It is a beautiful tragedy when Obi-wan has to watch Anakin be burned by the lava. He has to watch the destruction of his pupil and brother, who by this point hates him not just because he is on the opposing side of a war, but because he has been the source of his frustration for years, and is now just letting him burn. I think Christensen performs brilliantly in this scene (and so does McGregor, when I think about it).
There are some bad lines in this part of the film. Some of Padmé’s lines when she’s talking to Anakin after she arrives on Mustafar are a bit odd. I think that, as ever, this is down to how the dialogue is written – it’s far too terse – and a lack of reaction shots and close-ups. Also, after the Mustafar sequence, when Padmé is dying, and the robot says ‘She’s dying, and we don’t know why … She’s lost the will to live.’ – this is a bit daft.
At the same time as the sequence on Mustafar, we see the fight between Yoda and Palpatine. Once again, Lucas finds a way of doing something different with the fight – this one taking place in the main senate hall. The destruction of the senate hall as the head of the Sith and the head of the Jedi fight is a simple symbolism, but a satisfying one.
After all of that, there are various short scenes that wind down the film, and the trilogy. Qui-gon being the first Jedi to become a force ghost is a nice touch – you get the sense that if there’s anyone who would be the first, it would be him. Padmé’s funeral, while short, and sort of cliché, is beautifully tragic – and a great scene to have at the end of this trilogy – the tragedy of Padmé Amidala and the tragedy of Anakin Skywalker are essentially one and the same.

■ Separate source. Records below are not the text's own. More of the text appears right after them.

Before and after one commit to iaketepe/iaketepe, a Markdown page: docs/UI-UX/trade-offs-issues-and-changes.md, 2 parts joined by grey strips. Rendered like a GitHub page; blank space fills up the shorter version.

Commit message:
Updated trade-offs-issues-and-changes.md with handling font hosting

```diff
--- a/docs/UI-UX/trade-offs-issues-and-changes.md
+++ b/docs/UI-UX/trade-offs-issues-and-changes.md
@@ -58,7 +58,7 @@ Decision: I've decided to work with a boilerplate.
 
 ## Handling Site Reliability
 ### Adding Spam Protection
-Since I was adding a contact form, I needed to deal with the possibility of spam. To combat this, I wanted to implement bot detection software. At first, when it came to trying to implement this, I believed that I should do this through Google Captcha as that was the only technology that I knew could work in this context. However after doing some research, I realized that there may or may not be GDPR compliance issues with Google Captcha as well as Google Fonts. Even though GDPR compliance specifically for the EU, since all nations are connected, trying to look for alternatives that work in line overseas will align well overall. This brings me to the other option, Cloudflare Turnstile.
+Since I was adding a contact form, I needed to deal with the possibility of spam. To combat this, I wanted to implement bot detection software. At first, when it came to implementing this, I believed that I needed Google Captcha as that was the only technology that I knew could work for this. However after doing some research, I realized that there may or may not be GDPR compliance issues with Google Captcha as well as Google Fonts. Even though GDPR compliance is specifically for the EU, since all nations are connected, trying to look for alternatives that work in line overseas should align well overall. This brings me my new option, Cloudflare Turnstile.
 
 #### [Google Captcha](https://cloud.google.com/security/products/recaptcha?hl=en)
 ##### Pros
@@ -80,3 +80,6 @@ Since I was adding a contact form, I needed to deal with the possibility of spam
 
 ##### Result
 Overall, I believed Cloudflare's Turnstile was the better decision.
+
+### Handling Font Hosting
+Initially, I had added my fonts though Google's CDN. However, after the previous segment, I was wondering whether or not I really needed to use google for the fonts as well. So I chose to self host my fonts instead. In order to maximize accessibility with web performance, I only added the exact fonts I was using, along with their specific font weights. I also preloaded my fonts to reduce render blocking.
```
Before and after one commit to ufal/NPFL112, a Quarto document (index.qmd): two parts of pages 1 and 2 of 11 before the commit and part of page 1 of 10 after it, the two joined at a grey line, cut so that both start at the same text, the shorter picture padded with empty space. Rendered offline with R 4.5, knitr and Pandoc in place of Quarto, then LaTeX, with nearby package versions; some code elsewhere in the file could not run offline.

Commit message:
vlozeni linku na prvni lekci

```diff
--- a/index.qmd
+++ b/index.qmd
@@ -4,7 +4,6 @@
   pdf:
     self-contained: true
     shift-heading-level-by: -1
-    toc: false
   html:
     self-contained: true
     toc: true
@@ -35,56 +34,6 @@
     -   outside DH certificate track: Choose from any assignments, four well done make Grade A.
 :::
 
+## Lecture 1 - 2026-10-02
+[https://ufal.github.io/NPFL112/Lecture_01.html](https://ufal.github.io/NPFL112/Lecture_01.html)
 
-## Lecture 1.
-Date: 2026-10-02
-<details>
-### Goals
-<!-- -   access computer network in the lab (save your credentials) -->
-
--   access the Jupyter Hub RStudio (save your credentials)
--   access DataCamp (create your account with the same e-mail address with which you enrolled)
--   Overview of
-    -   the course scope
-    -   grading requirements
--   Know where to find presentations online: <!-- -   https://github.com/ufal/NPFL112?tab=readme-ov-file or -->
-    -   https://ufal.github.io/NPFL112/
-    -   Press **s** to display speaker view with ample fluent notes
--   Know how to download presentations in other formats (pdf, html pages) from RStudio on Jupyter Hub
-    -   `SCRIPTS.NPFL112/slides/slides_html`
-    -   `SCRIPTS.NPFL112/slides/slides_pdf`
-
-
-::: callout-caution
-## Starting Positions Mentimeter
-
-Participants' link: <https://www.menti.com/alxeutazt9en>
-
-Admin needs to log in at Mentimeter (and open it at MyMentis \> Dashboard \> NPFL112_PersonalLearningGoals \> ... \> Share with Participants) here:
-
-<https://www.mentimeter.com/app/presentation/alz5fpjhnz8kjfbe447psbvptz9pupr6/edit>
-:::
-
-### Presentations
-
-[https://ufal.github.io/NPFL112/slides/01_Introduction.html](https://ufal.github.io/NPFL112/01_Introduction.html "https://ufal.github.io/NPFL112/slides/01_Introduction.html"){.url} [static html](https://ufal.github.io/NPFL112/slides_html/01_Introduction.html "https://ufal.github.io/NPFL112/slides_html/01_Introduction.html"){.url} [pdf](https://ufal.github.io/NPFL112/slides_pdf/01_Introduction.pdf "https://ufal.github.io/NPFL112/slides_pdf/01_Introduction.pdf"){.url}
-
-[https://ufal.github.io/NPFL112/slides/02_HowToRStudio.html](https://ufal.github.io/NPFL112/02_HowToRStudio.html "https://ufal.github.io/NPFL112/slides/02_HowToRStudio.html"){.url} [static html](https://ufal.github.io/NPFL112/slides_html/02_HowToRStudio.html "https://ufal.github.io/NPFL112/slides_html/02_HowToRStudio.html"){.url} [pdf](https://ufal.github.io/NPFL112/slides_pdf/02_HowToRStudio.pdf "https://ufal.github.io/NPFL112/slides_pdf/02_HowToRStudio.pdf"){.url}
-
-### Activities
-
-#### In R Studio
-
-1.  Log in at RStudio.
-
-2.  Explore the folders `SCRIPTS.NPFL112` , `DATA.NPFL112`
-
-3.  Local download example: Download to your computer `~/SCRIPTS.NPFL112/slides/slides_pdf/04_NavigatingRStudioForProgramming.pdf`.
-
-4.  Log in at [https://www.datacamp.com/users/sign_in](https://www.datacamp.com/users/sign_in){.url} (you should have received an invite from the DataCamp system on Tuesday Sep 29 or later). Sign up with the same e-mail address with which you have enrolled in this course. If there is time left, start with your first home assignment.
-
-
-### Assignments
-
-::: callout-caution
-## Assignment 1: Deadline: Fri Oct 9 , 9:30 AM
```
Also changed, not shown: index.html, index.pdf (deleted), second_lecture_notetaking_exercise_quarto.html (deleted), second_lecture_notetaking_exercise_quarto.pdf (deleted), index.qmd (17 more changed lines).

This film has an extraordinary number of excellent aspects. It has some bad lines of dialogue, and there are many missing reaction shots. Some of the scenes are too long, others too short, others not impactful enough. The film has many flaws, but I don’t think they at all outweigh the extraordinary number of good things about the film. This is an excellent, but imperfect, film.
This is the same as what I said about the previous two films. There are many, many great things about this trilogy, and the idea that it was a complete disaster, as some people seem to think, is completely flawed. To see this trilogy as a disaster, you would have to ignore about 90% of it, and over-focus on about four or five lines of dialogue throughout the three films. You would have to ignore all of the great world-building, the great actors, the great performances, the great sword fights, the great costume design, the great music, a story structure which is unlike most of what we get from modern Hollywood (one of the things people who like The Last Jedi claim is great about the film was that it didn’t follow the same tired structure that a lot of space fantasy films do – well the prequels also don’t follow that same structure), and you would have to over-focus on ‘I don’t like sand.’ – a line so forgettable and ignorable that I’m amazed anyone at all complains about it.
If nothing else, writing these reviews has shown me just how many things I like about these films, and I will now be able to come back to this review if I want to think over these things again.